PROBLEM REQUIREMENTS
Search the entries for the word "RetryState" and copy each line that has it.

DATA TO EXAMINE below:

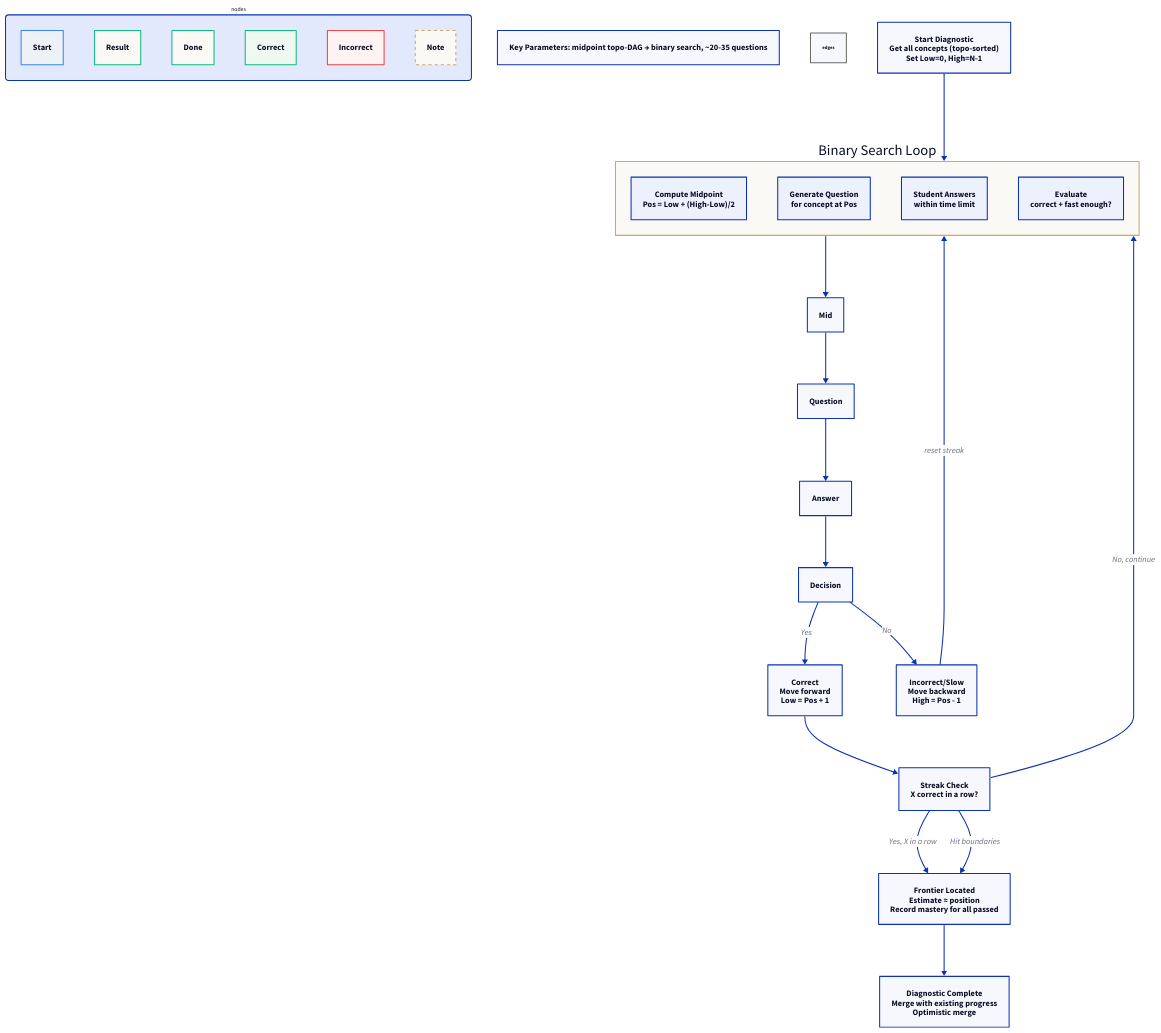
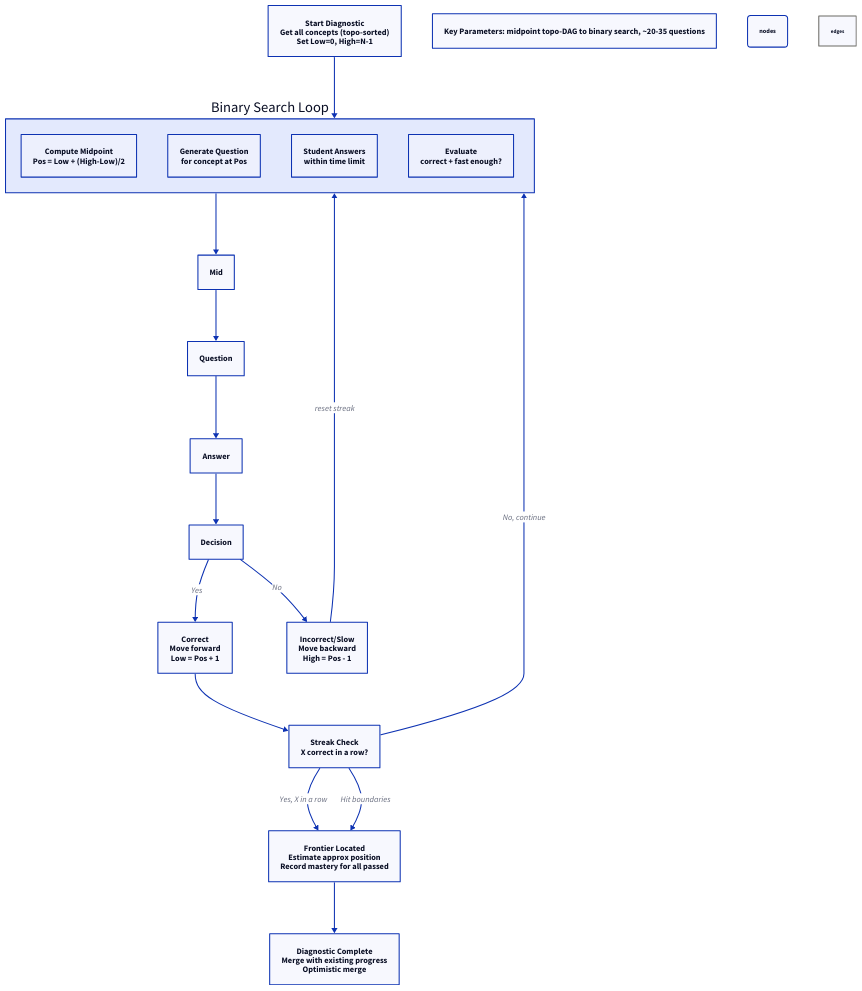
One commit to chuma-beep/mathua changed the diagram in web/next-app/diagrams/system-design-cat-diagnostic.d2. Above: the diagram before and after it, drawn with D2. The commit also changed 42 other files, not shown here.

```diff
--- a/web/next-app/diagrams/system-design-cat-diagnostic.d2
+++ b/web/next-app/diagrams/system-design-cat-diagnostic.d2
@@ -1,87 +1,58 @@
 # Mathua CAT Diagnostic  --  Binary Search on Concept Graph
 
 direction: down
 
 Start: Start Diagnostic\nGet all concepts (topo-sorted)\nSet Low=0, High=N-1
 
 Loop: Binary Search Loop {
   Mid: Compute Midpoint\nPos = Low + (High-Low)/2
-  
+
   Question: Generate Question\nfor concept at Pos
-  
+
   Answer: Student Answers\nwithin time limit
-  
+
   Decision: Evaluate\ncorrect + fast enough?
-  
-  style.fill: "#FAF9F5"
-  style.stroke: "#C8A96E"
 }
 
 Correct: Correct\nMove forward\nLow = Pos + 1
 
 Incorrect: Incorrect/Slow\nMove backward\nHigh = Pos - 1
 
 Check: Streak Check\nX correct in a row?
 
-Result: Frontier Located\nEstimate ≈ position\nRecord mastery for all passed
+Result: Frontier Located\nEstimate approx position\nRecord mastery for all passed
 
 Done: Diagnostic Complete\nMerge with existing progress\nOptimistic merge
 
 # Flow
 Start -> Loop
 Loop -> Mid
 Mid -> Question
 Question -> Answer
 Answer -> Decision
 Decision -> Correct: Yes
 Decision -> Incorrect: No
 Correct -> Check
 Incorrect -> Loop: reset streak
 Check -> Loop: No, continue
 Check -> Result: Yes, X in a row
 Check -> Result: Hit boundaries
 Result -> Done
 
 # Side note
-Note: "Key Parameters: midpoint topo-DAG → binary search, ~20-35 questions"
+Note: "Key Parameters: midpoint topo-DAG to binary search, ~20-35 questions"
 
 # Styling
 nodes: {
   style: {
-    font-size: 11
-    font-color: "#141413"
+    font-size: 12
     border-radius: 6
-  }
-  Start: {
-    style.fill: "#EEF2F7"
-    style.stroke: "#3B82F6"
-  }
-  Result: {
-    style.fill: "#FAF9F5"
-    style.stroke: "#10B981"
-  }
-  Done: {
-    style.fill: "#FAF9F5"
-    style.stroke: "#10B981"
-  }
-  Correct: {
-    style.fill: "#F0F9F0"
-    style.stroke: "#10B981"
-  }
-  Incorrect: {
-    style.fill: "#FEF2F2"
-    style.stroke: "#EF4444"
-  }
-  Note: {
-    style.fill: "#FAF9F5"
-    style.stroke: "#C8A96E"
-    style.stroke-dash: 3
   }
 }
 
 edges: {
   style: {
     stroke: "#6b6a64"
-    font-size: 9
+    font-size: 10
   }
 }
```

End of DATA TO EXAMINE.
DATA TO EXAMINE below:

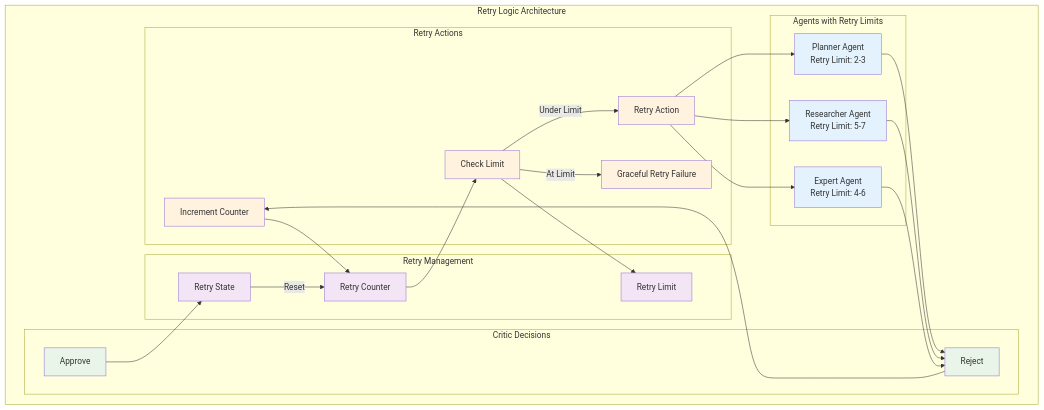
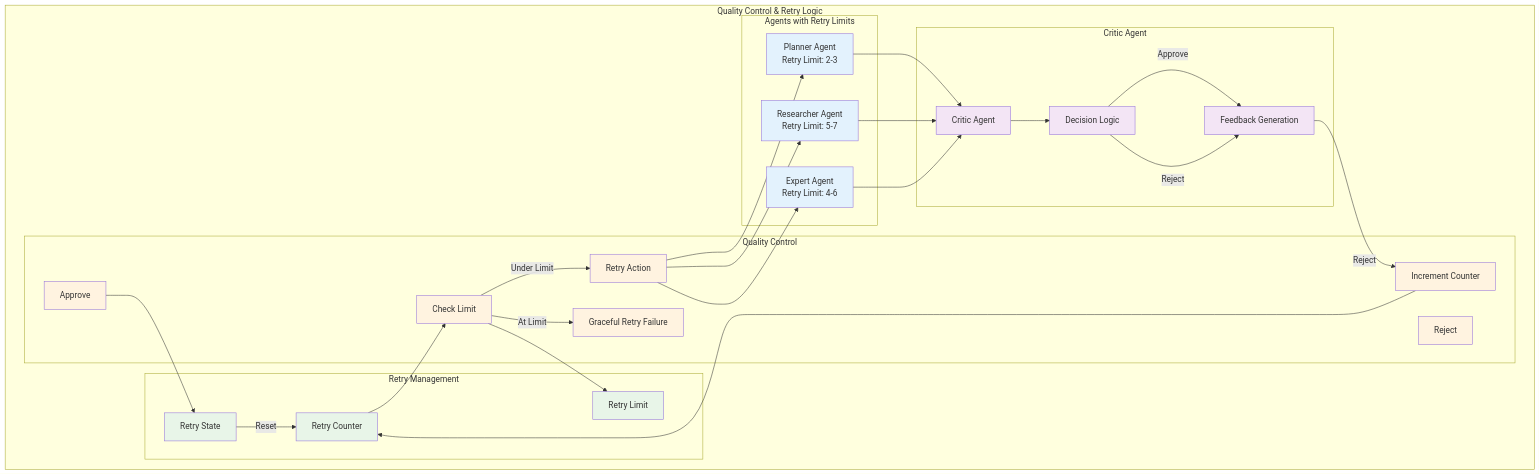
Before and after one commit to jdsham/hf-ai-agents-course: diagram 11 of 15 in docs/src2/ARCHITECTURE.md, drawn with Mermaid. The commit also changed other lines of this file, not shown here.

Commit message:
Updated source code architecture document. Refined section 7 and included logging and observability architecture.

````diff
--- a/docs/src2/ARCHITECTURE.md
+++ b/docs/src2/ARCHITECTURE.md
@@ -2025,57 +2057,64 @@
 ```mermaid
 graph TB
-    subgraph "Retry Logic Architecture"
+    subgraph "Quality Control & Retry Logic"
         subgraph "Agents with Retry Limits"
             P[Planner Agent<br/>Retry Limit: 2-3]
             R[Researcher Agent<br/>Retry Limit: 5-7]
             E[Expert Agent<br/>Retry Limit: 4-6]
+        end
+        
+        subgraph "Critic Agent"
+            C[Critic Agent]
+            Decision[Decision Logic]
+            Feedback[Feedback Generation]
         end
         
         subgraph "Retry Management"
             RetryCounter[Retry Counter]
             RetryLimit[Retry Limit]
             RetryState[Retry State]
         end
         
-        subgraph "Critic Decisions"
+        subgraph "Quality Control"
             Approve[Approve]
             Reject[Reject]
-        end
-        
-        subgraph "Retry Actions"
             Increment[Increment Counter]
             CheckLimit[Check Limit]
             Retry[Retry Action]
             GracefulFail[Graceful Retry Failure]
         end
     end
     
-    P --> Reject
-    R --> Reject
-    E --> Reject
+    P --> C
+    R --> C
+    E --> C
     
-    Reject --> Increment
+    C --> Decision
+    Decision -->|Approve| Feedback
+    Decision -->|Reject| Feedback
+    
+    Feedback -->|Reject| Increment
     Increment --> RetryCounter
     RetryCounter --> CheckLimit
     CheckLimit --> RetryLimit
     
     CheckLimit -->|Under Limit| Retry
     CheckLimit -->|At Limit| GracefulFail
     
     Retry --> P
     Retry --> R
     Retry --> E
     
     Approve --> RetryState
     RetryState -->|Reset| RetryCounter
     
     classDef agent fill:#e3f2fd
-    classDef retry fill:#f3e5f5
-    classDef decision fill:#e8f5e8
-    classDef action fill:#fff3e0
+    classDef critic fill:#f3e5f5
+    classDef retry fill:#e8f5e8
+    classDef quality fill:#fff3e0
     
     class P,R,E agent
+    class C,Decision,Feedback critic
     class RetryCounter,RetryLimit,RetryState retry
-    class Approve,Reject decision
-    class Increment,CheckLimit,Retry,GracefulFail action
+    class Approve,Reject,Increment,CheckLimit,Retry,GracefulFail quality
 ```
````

End of DATA TO EXAMINE.
DATA TO EXAMINE below:

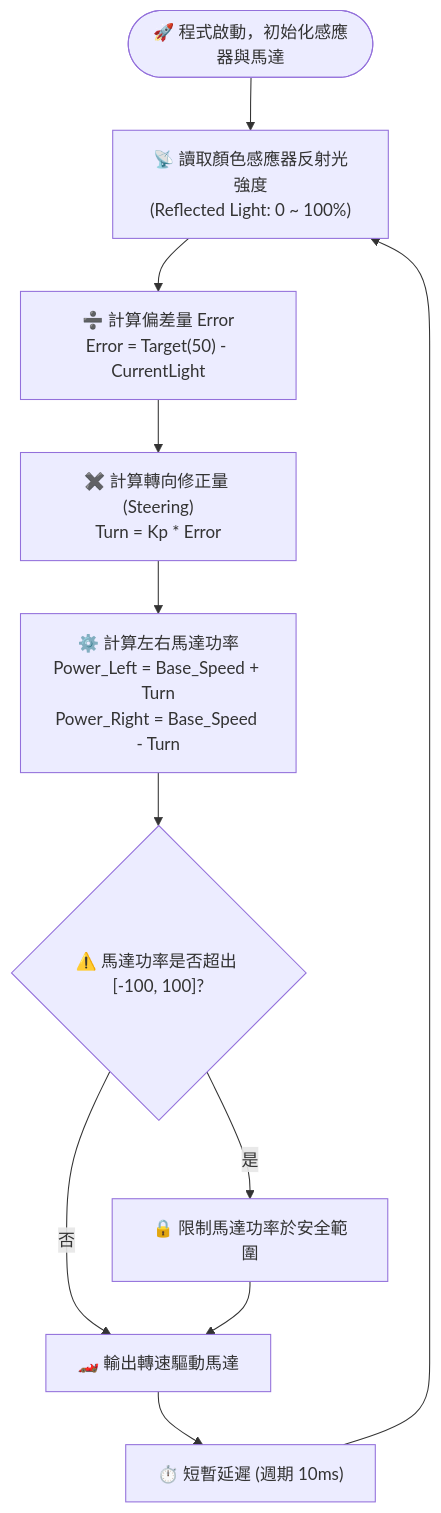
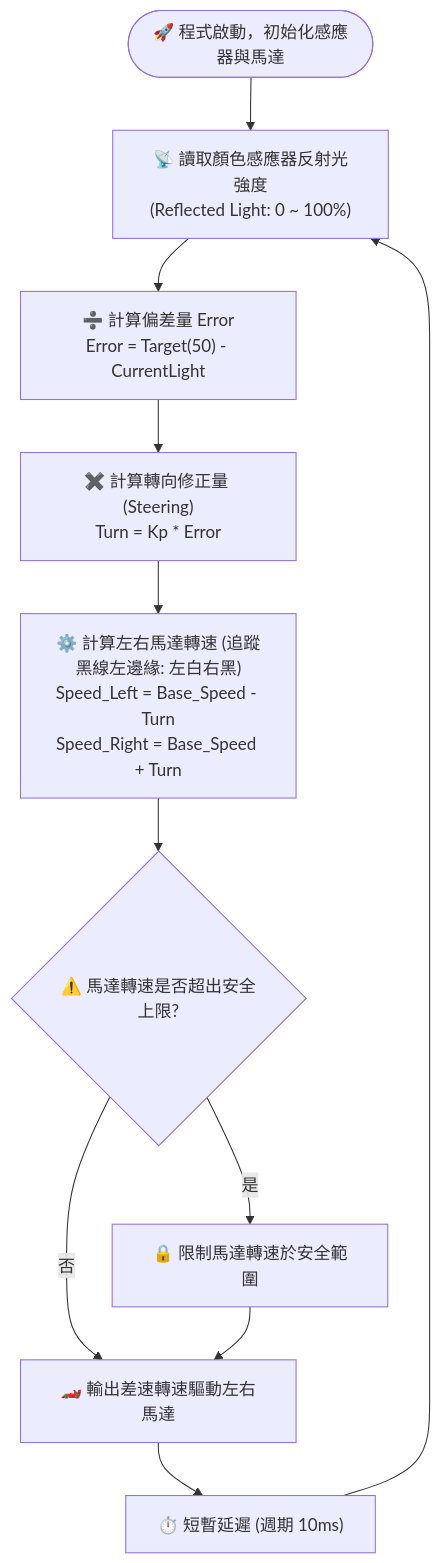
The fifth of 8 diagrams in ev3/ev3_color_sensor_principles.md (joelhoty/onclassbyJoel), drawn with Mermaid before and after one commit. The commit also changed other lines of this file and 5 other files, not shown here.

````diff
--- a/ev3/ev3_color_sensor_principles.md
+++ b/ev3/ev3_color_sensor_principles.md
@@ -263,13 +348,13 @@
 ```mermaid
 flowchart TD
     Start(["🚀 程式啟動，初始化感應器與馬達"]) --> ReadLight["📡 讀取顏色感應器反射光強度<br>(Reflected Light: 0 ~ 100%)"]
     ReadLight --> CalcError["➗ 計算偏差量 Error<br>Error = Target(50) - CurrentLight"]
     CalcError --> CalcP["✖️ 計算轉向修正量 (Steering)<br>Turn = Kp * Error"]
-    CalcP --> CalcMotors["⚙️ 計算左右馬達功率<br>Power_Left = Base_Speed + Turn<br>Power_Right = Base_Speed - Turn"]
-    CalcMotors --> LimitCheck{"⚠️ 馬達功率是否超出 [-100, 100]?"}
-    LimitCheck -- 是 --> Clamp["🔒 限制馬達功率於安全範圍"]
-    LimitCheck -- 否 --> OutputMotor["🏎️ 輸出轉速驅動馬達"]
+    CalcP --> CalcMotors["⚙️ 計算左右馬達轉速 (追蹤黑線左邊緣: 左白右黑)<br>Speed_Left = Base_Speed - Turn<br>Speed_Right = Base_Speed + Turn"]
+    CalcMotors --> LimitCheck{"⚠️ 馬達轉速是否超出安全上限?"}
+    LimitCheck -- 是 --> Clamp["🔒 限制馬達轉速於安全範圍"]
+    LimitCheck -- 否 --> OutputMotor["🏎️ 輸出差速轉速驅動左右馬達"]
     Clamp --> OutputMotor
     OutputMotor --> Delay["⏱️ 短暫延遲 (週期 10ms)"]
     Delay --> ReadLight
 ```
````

End of DATA TO EXAMINE.

SOLUTION FOR THIS EXERCISE
             RetryState[Retry State]
     Approve --> RetryState
     RetryState -->|Reset| RetryCounter
     class RetryCounter,RetryLimit,RetryState retry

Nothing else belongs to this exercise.